|International Classification||F23N1/10, F23N1/02, F23N5/18|
|Cooperative Classification||F23N2035/20, F23N2025/06, F23N2025/04, F23N5/18, F23N2025/19, F23N2033/08, F23N1/027, Y10T137/2521, F23N5/188, F23N2900/05181, F23N2035/24, F23N1/107|
|European Classification||F23N5/18F, F23N1/10F, F23N1/02F|
|26 Sep 1994||AS||Assignment|
Owner name: HONEYWELL, INC., MINNESOTA
Free format text: ASSIGNMENT OF ASSIGNORS INTEREST;ASSIGNOR:VROLIJK, ENNO;REEL/FRAME:007263/0776
Effective date: 19940905
|24 Sep 1996||CC||Certificate of correction|
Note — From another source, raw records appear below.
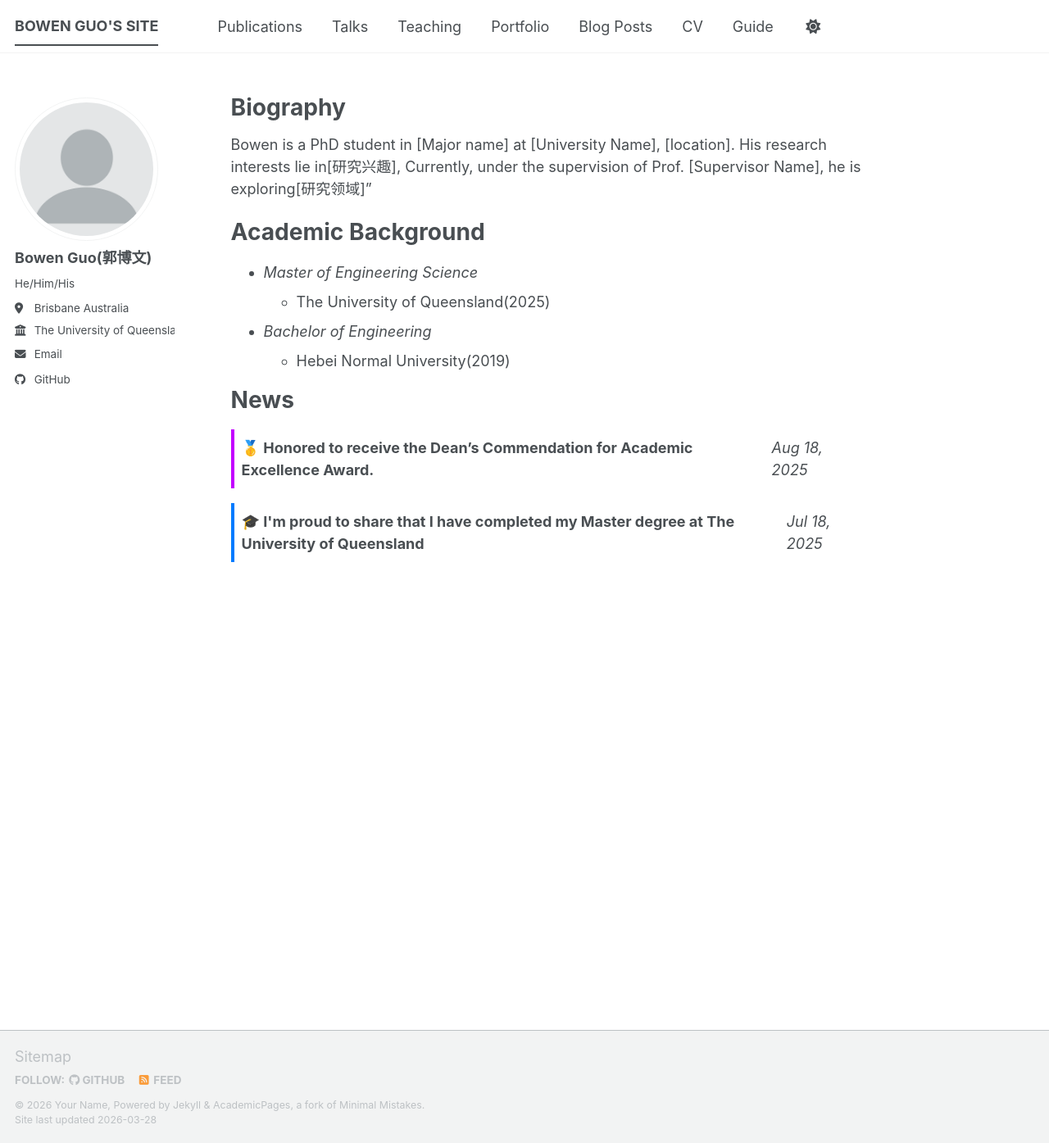
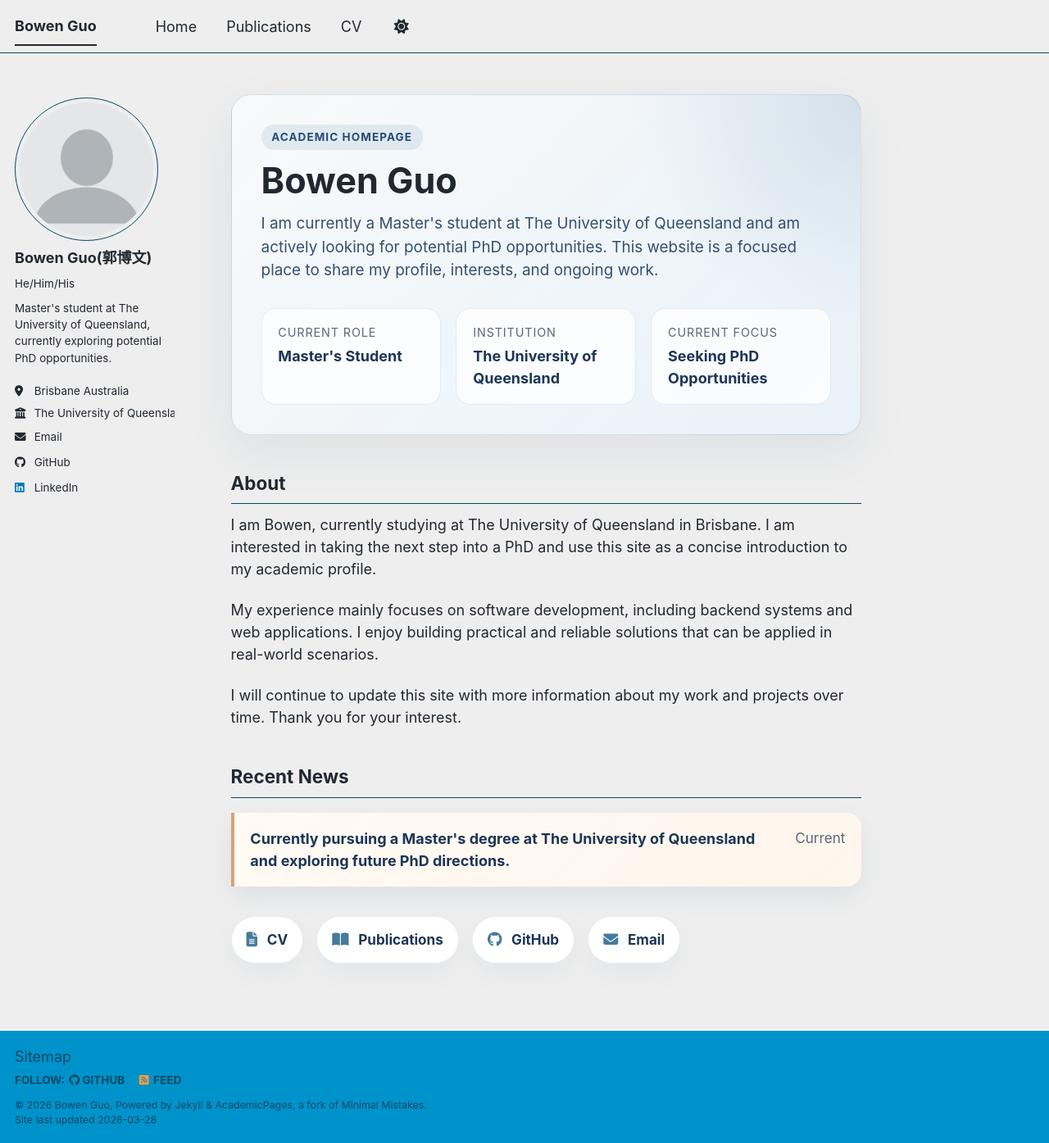
Before and after one commit to WithoutBug8/WithoutBug8.github.io, a Jekyll site: the page built from _pages/about.md, in a window 1280 px wide and 1395 px high. Shown: the whole window at 82% size. Built offline with Jekyll 4.4.1, drawn with Linux system fonts in a browser that asks for light colours; a script bundle is joined from its source files by our own code; library files that are not in the unit come from our copies.

Commit message:
Fix some bugs in this repo

```diff
--- a/_config.yml
+++ b/_config.yml
@@ -8,11 +8,11 @@
 
 # Basic Site Settings
 locale                   : "en-US"
-site_theme               : "default" # The available themes options are "default", "air", "sunrise", "mint", "dirt" and "contrast"
-title                    : "BOWEN GUO'S SITE"
+site_theme               : "air" # The available themes options are "default", "air", "sunrise", "mint", "dirt" and "contrast"
+title                    : "Bowen Guo"
 title_separator          : "-"
-name                     : &name "Your Name"
-description              : &description "Your Name's academic portfolio"   # Update this with a general description of your site, this is the default if not overridden by a page
+name                     : &name "Bowen Guo"
+description              : &description "Personal website of Bowen Guo, featuring research, projects, and academic updates."   # Update this with a general description of your site, this is the default if not overridden by a page
 url                      : https://WithoutBug8.github.io # The base hostname & protocol for your site e.g. "https://[your GitHub username].github.io",
                                                            # or if you already have some other page hosted on Github then use "https://[your GitHub username].github.io/[Your Repo Name]"
 baseurl                  : "" # the subpath of your site, e.g. "/blog"
@@ -28,6 +28,7 @@ author:
   pronouns         : "He/Him/His"
   location         : "Brisbane Australia"
   employer         : "The University of Queensland"
+  bio              : "Master's student at The University of Queensland, currently exploring potential PhD opportunities."
   uri              : # URL
   email            : "vn84t6@dukes.jmu.edu"
 
@@ -65,7 +66,7 @@ author:
   keybase          : # Username
   instagram        : # Username
   lastfm           : # Username
-  linkedin         : # Username
+  linkedin         : "bowen-guo-a04543369"
   mastodon         : # URL
   medium           : # URL
   pinterest        : # Username
--- a/_pages/about.md
+++ b/_pages/about.md
@@ -7,25 +7,62 @@ redirect_from:
   - /about.html
 ---
 
-Biography
-=====
-Bowen is a PhD student in [Major name] at [University Name], [location]. His research interests lie in[研究兴趣], Currently, under the supervision of Prof. [Supervisor Name], he is exploring[研究领域]"
+<section class="home-hero">
+  <span class="home-hero__eyebrow">Academic Homepage</span>
+  <h1 class="home-hero__title">Bowen Guo</h1>
+  <p class="home-hero__lead">
+    I am currently a Master's student at The University of Queensland and am actively looking for potential PhD opportunities.
+    This website is a focused place to share my profile, interests, and ongoing work.
+  </p>
 
-Academic Background
-=====
-- *Master of Engineering Science*
-  - The University of Queensland(2025)
-- *Bachelor of Engineering*
-  - Hebei Normal University(2019)
+  <div class="quick-facts">
+    <div class="quick-facts__item">
+      <span class="quick-facts__label">Current Role</span>
+      <span class="quick-facts__value">Master's Student</span>
+    </div>
+    <div class="quick-facts__item">
+      <span class="quick-facts__label">Institution</span>
+      <span class="quick-facts__value">The University of Queensland</span>
+    </div>
+    <div class="quick-facts__item">
+      <span class="quick-facts__label">Current Focus</span>
+      <span class="quick-facts__value">Seeking PhD Opportunities</span>
+    </div>
+  </div>
+</section>
 
-News
-=====
+## About
 
-<div style="display: flex; justify-content: space-between; align-items: baseline; margin: 1em 0; padding: 0.5em; border-left: 4px solid #c300ffff;">
-  <strong>🥇 Honored to receive the Dean’s Commendation for Academic Excellence Award.</strong>
-  <em>Aug 18, 2025</em>
+I am Bowen, currently studying at The University of Queensland in Brisbane. I am interested in taking the next step into a PhD and use this site as a concise introduction to my academic profile.
+
+My experience mainly focuses on software development, including backend systems and web applications. I enjoy building practical and reliable solutions that can be applied in real-world scenarios.
+
+I will continue to update this site with more information about my work and projects over time. Thank you for your interest.
+
+## Recent News
+
+<div class="news-list">
+  <div class="news-card news-card--highlight">
+    <p class="news-card__title">Currently pursuing a Master's degree at The University of Queensland and exploring future PhD directions.</p>
+    <span class="news-card__date">Current</span>
+  </div>
 </div>
-<div style="display: flex; justify-content: space-between; align-items: baseline; margin: 1em 0; padding: 0.5em; border-left: 4px solid #007bff;">
-  <strong>🎓 I'm proud to share that I have completed my Master degree at The University of Queensland</strong>
-  <em>Jul 18, 2025</em>
+
+<div class="icon-links" aria-label="Quick links">
+  <a class="icon-links__item" href="/cv/" aria-label="CV">
+    <i class="fas fa-file-lines" aria-hidden="true"></i>
+    <span>CV</span>
+  </a>
+  <a class="icon-links__item" href="/publications/" aria-label="Publications">
+    <i class="fas fa-book-open" aria-hidden="true"></i>
+    <span>Publications</span>
+  </a>
+  <a class="icon-links__item" href="https://github.com/WithoutBug8" aria-label="GitHub">
+    <i class="fab fa-github" aria-hidden="true"></i>
+    <span>GitHub</span>
+  </a>
+  <a class="icon-links__item" href="mailto:vn84t6@dukes.jmu.edu" aria-label="Email">
+    <i class="fas fa-envelope" aria-hidden="true"></i>
+    <span>Email</span>
+  </a>
 </div>
--- /dev/null
+++ b/_sass/layout/_custom.scss
@@ -0,0 +1,165 @@
+.page__content {
+  .home-hero {
+    margin: 0 0 2.5rem;
+    padding: 2rem;
+    border: 1px solid rgba(39, 76, 119, 0.14);
+    border-radius: 24px;
+    background:
+      radial-gradient(circle at top right, rgba(69, 123, 157, 0.16), transparent 32%),
+      linear-gradient(135deg, rgba(248, 249, 250, 0.98), rgba(232, 241, 248, 0.96));
+    box-shadow: 0 22px 60px rgba(39, 76, 119, 0.08);
+  }
+
+  .home-hero__eyebrow {
+    display: inline-block;
+    margin-bottom: 0.8rem;
+    padding: 0.3rem 0.7rem;
+    border-radius: 999px;
+    background: rgba(69, 123, 157, 0.12);
+    color: #274c77;
+    font-size: 0.75rem;
+    font-weight: 700;
+    letter-spacing: 0.08em;
+    text-transform: uppercase;
+  }
+
+  .home-hero__title {
+    margin: 0 0 0.8rem;
+    font-size: 2.4rem;
+    line-height: 1.1;
+  }
+
+  .home-hero__lead {
+    max-width: 42rem;
+    margin: 0;
+    color: #355070;
+    font-size: 1.05rem;
+  }
+
+  .quick-facts {
+    display: grid;
+    grid-template-columns: repeat(auto-fit, minmax(180px, 1fr));
+    gap: 1rem;
+    margin: 1.75rem 0 0;
+  }
+
+  .quick-facts__item {
+    padding: 1rem 1.1rem;
+    border-radius: 18px;
+    background: rgba(255, 255, 255, 0.72);
+    border: 1px solid rgba(39, 76, 119, 0.1);
+  }
+
+  .quick-facts__label {
+    display: block;
+    margin-bottom: 0.25rem;
+    color: #5c677d;
+    font-size: 0.8rem;
+    text-transform: uppercase;
+    letter-spacing: 0.06em;
+  }
+
+  .quick-facts__value {
+    color: #1d3557;
+    font-weight: 700;
+  }
+
+  .section-title {
+    margin-top: 2.5rem;
+    font-size: 1.4rem;
+    color: #1d3557;
+  }
+
+  .news-list {
+    display: grid;
+    gap: 1rem;
+    margin-top: 1rem;
+  }
+
+  .news-card {
+    display: flex;
+    justify-content: space-between;
+    gap: 1rem;
+    padding: 1rem 1.1rem;
+    border-left: 4px solid #457b9d;
+    border-radius: 0 18px 18px 0;
+    background: linear-gradient(135deg, rgba(255, 255, 255, 0.95), rgba(241, 248, 252, 0.98));
+    box-shadow: 0 12px 30px rgba(39, 76, 119, 0.08);
+  }
+
+  .news-card--highlight {
+    border-left-color: #d4a373;
+    background: linear-gradient(135deg, rgba(255, 250, 244, 0.98), rgba(255, 245, 235, 0.95));
+  }
+
+  .news-card__title {
+    margin: 0;
+    color: #1d3557;
+    font-weight: 700;
+  }
+
+  .news-card__date {
+    flex-shrink: 0;
+    color: #5c677d;
+    font-size: 0.95rem;
+    white-space: nowrap;
+  }
+
+  .icon-links {
+    display: flex;
+    flex-wrap: wrap;
+    gap: 0.9rem;
+    margin-top: 2rem;
+  }
+
+  .icon-links__item {
+    display: inline-flex;
+    align-items: center;
+    gap: 0.65rem;
+    padding: 0.85rem 1rem;
+    border: 1px solid rgba(39, 76, 119, 0.1);
+    border-radius: 999px;
+    background: #fff;
+    color: #1d3557;
+    text-decoration: none;
+    box-shadow: 0 12px 30px rgba(39, 76, 119, 0.05);
+    transition: transform 0.18s ease, box-shadow 0.18s ease, border-color 0.18s ease;
+  }
+
+  .icon-links__item:hover {
+    transform: translateY(-3px);
+    border-color: rgba(69, 123, 157, 0.35);
+    box-shadow: 0 18px 36px rgba(39, 76, 119, 0.1);
+  }
+
+  .icon-links__item i {
+    font-size: 1rem;
+    color: #457b9d;
+  }
+
+  .icon-links__item span {
+    font-size: 0.95rem;
+    font-weight: 700;
+  }
+}
+
+@media (max-width: 768px) {
+  .page__content {
+    .home-hero {
+      padding: 1.4rem;
+      border-radius: 20px;
+    }
+
+    .home-hero__title {
+      font-size: 1.9rem;
+    }
+
+    .news-card {
+      flex-direction: column;
+    }
+
+    .news-card__date {
+      white-space: normal;
+    }
+  }
+}
--- a/assets/css/main.scss
+++ b/assets/css/main.scss
@@ -36,6 +36,7 @@
     "layout/archive",
     "layout/sidebar",
     "layout/json_cv",
+    "layout/custom",
 
     "vendor/font-awesome/fontawesome",
     "vendor/font-awesome/solid",
```
Also changed, not shown: _data/navigation.yml (+3 -18 lines), _pages/cv.md (+13 -46 lines), _pages/publications.html (+5 -24 lines).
|24 Nov 1999||FPAY||Fee payment|
Year of fee payment: 4
|26 Sep 2003||FPAY||Fee payment|
Year of fee payment: 8
|14 Sep 2007||FPAY||Fee payment|
Year of fee payment: 12